**** DATA FOR PROCESSING

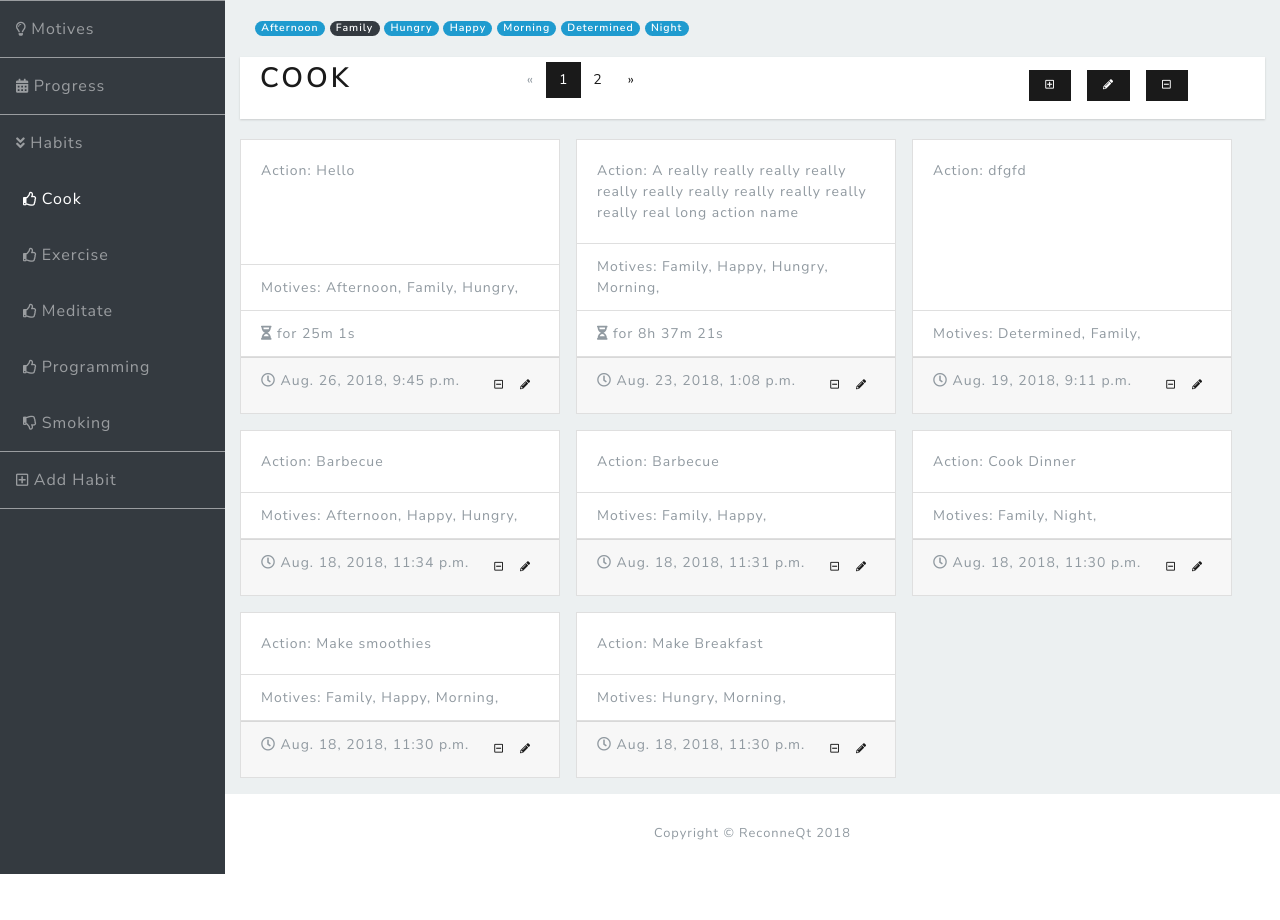
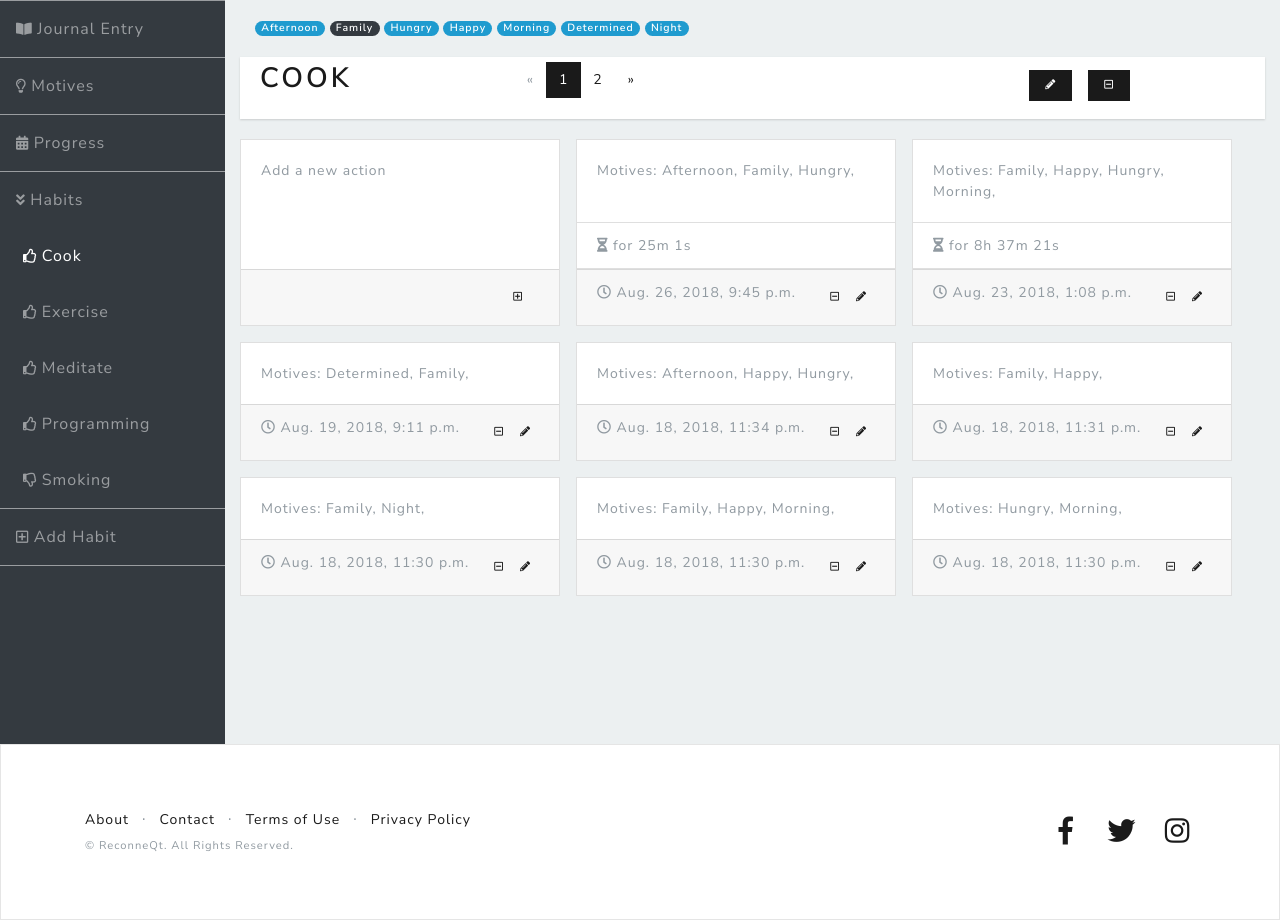
Before and after one commit to Mathic/reconneqt, a Django app: page /reconneqt/habits/2/ in a window 1280 px wide. Shown: the part 89-1009 px from the top of the page. Before the commit the page ends 963 px from the top, so only its background shows below. Run offline with Django 3.2, Linux system fonts and the light colour scheme; a user stored in the database is signed in; data comes from the database, SQL or seed files in the repository; some libraries are stand-ins or nearby versions.

Commit message:
reconneqt v0.8.5
- started profile page and journal entry page
- added journalentry, mood and moodtracking to database
- removed action_name from action since they will be attached to journal entries
- added footer

```diff
--- a/habits/forms.py
+++ b/habits/forms.py
@@ -14,7 +14,7 @@ class ActionForm(forms.ModelForm):
 
     class Meta:
         model = Action
-        fields = ('action_name', 'motives', 'action_start', 'action_end')
+        fields = ('motives', 'action_start', 'action_end')
 
         widgets = {
             'action_start': forms.DateTimeInput(attrs={'class': 'datetime-input'}),
--- a/habits/models.py
+++ b/habits/models.py
@@ -3,6 +3,33 @@ from django.contrib.auth.models import User
 from django.db import models
 
 # Create your models here.
+class JournalEntry(models.Model):
+    entry_title = models.CharField(max_length=100)
+    entry = models.CharField(max_length=3000)
+    entry_date = models.DateTimeField(blank=True, null=True, auto_now_add=True)
+    entry_edit_date = models.DateTimeField(blank=True, null=True, auto_now_add=False)
+    user = models.ForeignKey(User, on_delete=models.CASCADE)
+
+    def __str__(self):
+        return self.entry_title
+
+class Mood(models.Model):
+    mood_name = models.CharField(max_length=30)
+    mood_weight = models.IntegerField()
+    user = models.ForeignKey(User, on_delete=models.CASCADE)
+
+    def __str__(self):
+        return self.mood_name
+
+class MoodTracking(models.Model):
+    mood = models.ForeignKey('Mood', on_delete=models.CASCADE)
+    mood_start = models.DateTimeField(blank=True, null=True, auto_now_add=False)
+    mood_end = models.DateTimeField(blank=True, null=True, auto_now_add=False)
+    user = models.ForeignKey(User, on_delete=models.CASCADE)
+
+    def __str__(self):
+        return '{}'.format(self.id)
+
 class Habit(models.Model):
     habit_name = models.CharField(max_length=30)
     good_habit = models.BooleanField(default=False)
@@ -15,15 +42,16 @@ class Habit(models.Model):
         ordering = ('habit_name',)
 
 class Action(models.Model):
-    action_name = models.CharField(max_length=100)
+    # action_name = models.CharField(max_length=100)
     habit = models.ForeignKey('Habit', on_delete=models.CASCADE)
+    entry = models.ForeignKey('JournalEntry', blank=True, null=True,  on_delete=models.CASCADE)
     motives = models.ManyToManyField('Motive')
     action_start = models.DateTimeField(blank=True, null=True, auto_now_add=False)
     action_end = models.DateTimeField(blank=True, null=True, auto_now_add=False)
     user = models.ForeignKey(User, on_delete=models.CASCADE)
 
     def __str__(self):
-        return self.action_name
+        return "{}".format(self.id)
 
 class Motive(models.Model):
     motive_name = models.CharField(max_length=100)
--- a/habits/static/habits/css/habits.css
+++ b/habits/static/habits/css/habits.css
@@ -8,40 +8,13 @@ body {
   text-align: center;
 }
 
-.sm-circle{
-  width:50px;
-  height:50px;
-  border-radius:50px;
-  font-size:12px;
-  color:#1D7874;
-  line-height:45px;
-  text-align:center;
-  border:3px solid #1D7874;
-  display:inline-block;
+.bottom-border {
+  border-bottom: 1px solid rgba(255, 255, 255, 0.5) !important;
+  margin-right: 0;
 }
 
-.md-circle{
-  width:75px;
-  height:75px;
-  border-radius:45px;
-  font-size:1rem;
-  color:#E6AA68;
-  line-height:65px;
-  text-align:center;
-  border:3px solid #E6AA68;
-  display:inline-block;
-}
-
-.lg-circle{
-  width:100px;
-  height:100px;
-  border-radius:50px;
-  font-size:1rem;
-  color:#CA3C25;
-  line-height:100px;
-  text-align:center;
-  border:3px solid #CA3C25;
-  display:inline-block;
+.top-border {
+  border-top: 1px solid rgba(255, 255, 255, 0.5) !important;
 }
 
 .pull-left {
--- a/habits/templates/habits/base_habits.html
+++ b/habits/templates/habits/base_habits.html
@@ -6,6 +6,7 @@
 {% block css %}
 <link href="{% static 'habits/css/sb-admin.css' %}" rel="stylesheet">
 <link href="{% static 'habits/css/habits.css' %}" rel="stylesheet">
+{% block extracss %}{% endblock %}
 {% endblock %}
 
 {% block content %}
@@ -14,13 +15,19 @@
   <div id="wrapper">
     <!-- Sidebar -->
     <ul class="sidebar navbar-nav">
-      <li class="nav-item" style="border-bottom: 1px solid rgba(255, 255, 255, 0.5) !important; border-top: 1px solid rgba(255, 255, 255, 0.5) !important; margin-right: 0;">
+      <li class="nav-item top-border bottom-border">
+        <a class="nav-link" href="{% url 'journal' %}">
+          <i class="fas fa-book-open"></i>
+          <span>Journal Entry</span>
+        </a>
+      </li>
+      <li class="nav-item bottom-border">
         <a class="nav-link" href="{% url 'motives' %}">
           <i class="far fa-lightbulb"></i>
           <span>Motives</span>
         </a>
       </li>
-      <li class="nav-item" style="border-bottom: 1px solid rgba(255, 255, 255, 0.5) !important; margin-right: 0;">
+      <li class="nav-item bottom-border">
         <a class="nav-link" href="{% url 'progress' %}">
           <i class="fas fa-calendar-alt"></i>
           <span>Progress</span>
@@ -47,7 +54,7 @@
         {% endif %}
       </li>
       {% endfor %}
-      <li class="nav-item" style="border-bottom: 1px solid rgba(255, 255, 255, 0.5) !important; border-top: 1px solid rgba(255, 255, 255, 0.5) !important; margin-right: 0;">
+      <li class="nav-item top-border bottom-border">
         <span data-toggle="modal">
           <a id="new-habit-button" class="nav-link" data-target="#modal" data-form="{% url 'habit_new' %}" href="#" data-toggle="tooltip" data-placement="right" title="Add a habit">
             <i class="far fa-plus-square"></i>
@@ -61,14 +68,6 @@
       <div class="container-fluid">
         <div class="modal fade" id="edit-modal"></div>
           {% block main %}{% endblock %}
-          <!-- Sticky Footer -->
-          <footer class="sticky-footer">
-            <div class="container my-auto">
-              <div class="copyright text-center my-auto">
-                <span>Copyright © ReconneQt 2018</span>
-              </div>
-            </div>
-          </footer>
         </div>
       </div>
     </div>
--- a/habits/templates/habits/base_template.html
+++ b/habits/templates/habits/base_template.html
@@ -62,6 +62,7 @@
                 <a class="nav-link dropdown-toggle float-right" href="http://example.com" id="userdropdown"
                 data-toggle="dropdown" aria-haspopup="true" aria-expanded="false">{{ user.get_username }}</a>
                 <div class="dropdown-menu" aria-labelledby="userdropdown">
+                  <a class="dropdown-item" href="{% url 'profile'%}">Profile</a>
                   <a class="dropdown-item" href="{% url 'logout'%}?next={% url 'index' %}">Logout</a>
                 </div>
             </li>
@@ -76,6 +77,54 @@
     </nav>
 
     {% block content %}{% endblock %}
+
+    <!-- Footer -->
+   <footer class="footer bg-light">
+     <div class="container">
+       <div class="row">
+         <div class="col-lg-6 h-100 text-center text-lg-left my-auto">
+           <ul class="list-inline mb-2">
+             <li class="list-inline-item">
+               <a href="#">About</a>
+             </li>
+             <li class="list-inline-item">&sdot;</li>
+             <li class="list-inline-item">
+               <a href="#">Contact</a>
+             </li>
+             <li class="list-inline-item">&sdot;</li>
+             <li class="list-inline-item">
+               <a href="#">Terms of Use</a>
+             </li>
+             <li class="list-inline-item">&sdot;</li>
+             <li class="list-inline-item">
+               <a href="#">Privacy Policy</a>
+             </li>
+           </ul>
+           <p class="text-muted small mb-4 mb-lg-0">&copy; ReconneQt. All Rights Reserved.</p>
+         </div>
+         <div class="col-lg-6 h-100 text-center text-lg-right my-auto">
+           <ul class="list-inline mb-0">
+             <li class="list-inline-item mr-3">
+               <a href="#">
+                 <i class="fab fa-facebook-f fa-2x fa-fw"></i>
+               </a>
+             </li>
+             <li class="list-inline-item mr-3">
+               <a href="#">
+                 <i class="fab fa-twitter fa-2x fa-fw"></i>
+               </a>
+             </li>
+             <li class="list-inline-item">
+               <a href="#">
+                 <i class="fab fa-instagram fa-2x fa-fw"></i>
+               </a>
+             </li>
+           </ul>
+         </div>
+       </div>
+     </div>
+   </footer>
+
 
     <!-- Bootstrap core JavaScript
     ================================================== -->
--- a/habits/templates/habits/habit_detail.html
+++ b/habits/templates/habits/habit_detail.html
@@ -53,12 +53,6 @@
     <div class="habit-buttons col-lg-3 col-md-5 btn-toolbar justify-content-between">
       <div class="btn-group">
         <span data-toggle="modal">
-          <a id="new-action-button" data-form="{% url 'action_new' habit_id=habit.id %}" href="#" class="btn btn-primary btn-sm m-2" role="button" data-toggle="tooltip" data-target="#modal" data-placement="bottom" title="Add an action">
-            <i class="far fa-plus-square"></i>
-          </a>
-        </span>
-
-        <span data-toggle="modal">
           <a id="edit-habit-button" data-form="{% url 'habit_edit' habit_id=habit.id %}" href="#" class="btn btn-primary btn-sm m-2" role="button" data-toggle="tooltip" data-target="#modal" data-placement="bottom" title="Edit {{ habit }}">
             <i class="fas fa-pencil-alt"></i>
           </a>
@@ -75,21 +69,31 @@
   </div>
 
   <div class="row">
+    <div class="card mr-3 mb-3" style="width: 20rem;">
+      <div class="card-body">
+        Add a new action
+      </div>
+      <div class="card-footer text-muted">
+        <span data-toggle="modal">
+          <a id="new-action-button" data-form="{% url 'action_new' habit_id=habit.id %}" href="#" class="btn btn-sm delete-action-button pull-right" role="button" data-toggle="tooltip" data-target="#modal" data-placement="bottom" title="Add an action">
+            <i class="far fa-plus-square"></i>
+          </a>
+        </span>
+      </div>
+    </div>
     {% for action in actions %}
       <div class="card mr-3 mb-3" style="width: 20rem;">
-
         <div class="card-body">
-          Action: {{ action }}
+          Motives:
+          {% for t in action.motives.all %}
+          {{ t }},
+          {% endfor %}
         </div>
         <ul class="list-group list-group-flush">
-          <li class="list-group-item">
-            Motives:
-            {% for t in action.motives.all %}
-            {{ t }},
-            {% endfor %}
-          </li>
           {% if action.action_end %}
-            <li class="list-group-item"><i class="fas fa-hourglass-half"></i> {{ action.action_start|get_duration:action.action_end }}</li>
+            <li class="list-group-item">
+              <i class="fas fa-hourglass-half"></i> {{ action.action_start|get_duration:action.action_end }}
+            </li>
           {% endif %}
         </ul>
         <div class="card-footer text-muted">
@@ -102,7 +106,7 @@
           </span>
 
           <span data-toggle="modal">
-            <a data-form="{% url 'action_delete' pk=action.pk %}" href="#" class="btn btn-sm delete-action-button  pull-right" style="padding: 0.5rem;" role="button" data-toggle="tooltip" data-target="#modal" data-placement="bottom" id="delete-action-button" title="Delete {{ action|truncatewords:"4" }}">
+            <a data-form="{% url 'action_delete' pk=action.pk %}" href="#" class="btn btn-sm delete-action-button pull-right" style="padding: 0.5rem;" role="button" data-toggle="tooltip" data-target="#modal" data-placement="bottom" id="delete-action-button" title="Delete {{ action|truncatewords:"4" }}">
               <i class="far fa-minus-square"></i>
             </a>
           </span>
--- a/habits/urls.py
+++ b/habits/urls.py
@@ -21,8 +21,11 @@ urlpatterns = [
     path('motives/<int:pk>/edit/', views.motive_edit, name='motive_edit'),
     path('delete_motive/<int:pk>/', views.MotiveDelete.as_view(), name='motive_delete'),
 
+    path('journal/', views.journal, name='journal'),
+
+    path('profile/', views.profile, name='profile'),
+
     path('progress/', views.progress, name='progress'),
-
     path('progress/api/chart/data', views.Progress.as_view(), name='chart_data'),
 ]
 
--- a/habits/views/habits.py
+++ b/habits/views/habits.py
@@ -96,3 +96,15 @@ def error_404(request):
 def error_500(request):
     data = {}
     return render(request, 'habits/error_500.html', data)
+
+def journal(request):
+    try:
+        user_id = int(request.user.id)
+        habit_list = Habit.objects.filter(user_id=user_id)
+
+        context = {
+            'habit_list': habit_list,
+        }
+    except Habit.DoesNotExist:
+        raise Http404("Habit does not exist")
+    return render(request, 'habits/journal.html', context)
```
Also changed, not shown: habits/static/habits/css/profile.css (added, +15 -0 lines), habits/templates/habits/journal.html (added, +9 -0 lines), habits/templates/habits/profile.html (added, +19 -0 lines), habits/views/users.py (+24 -0 lines), db.sqlite3, habits/migrations/0004_auto_20180909_1709.py (added).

********

■ **TASK BRIEF**
All lines in the entries above that hold the word "format" need to be copied.

■ **RESPONSE BOX**
+        return '{}'.format(self.id)
+        return "{}".format(self.id)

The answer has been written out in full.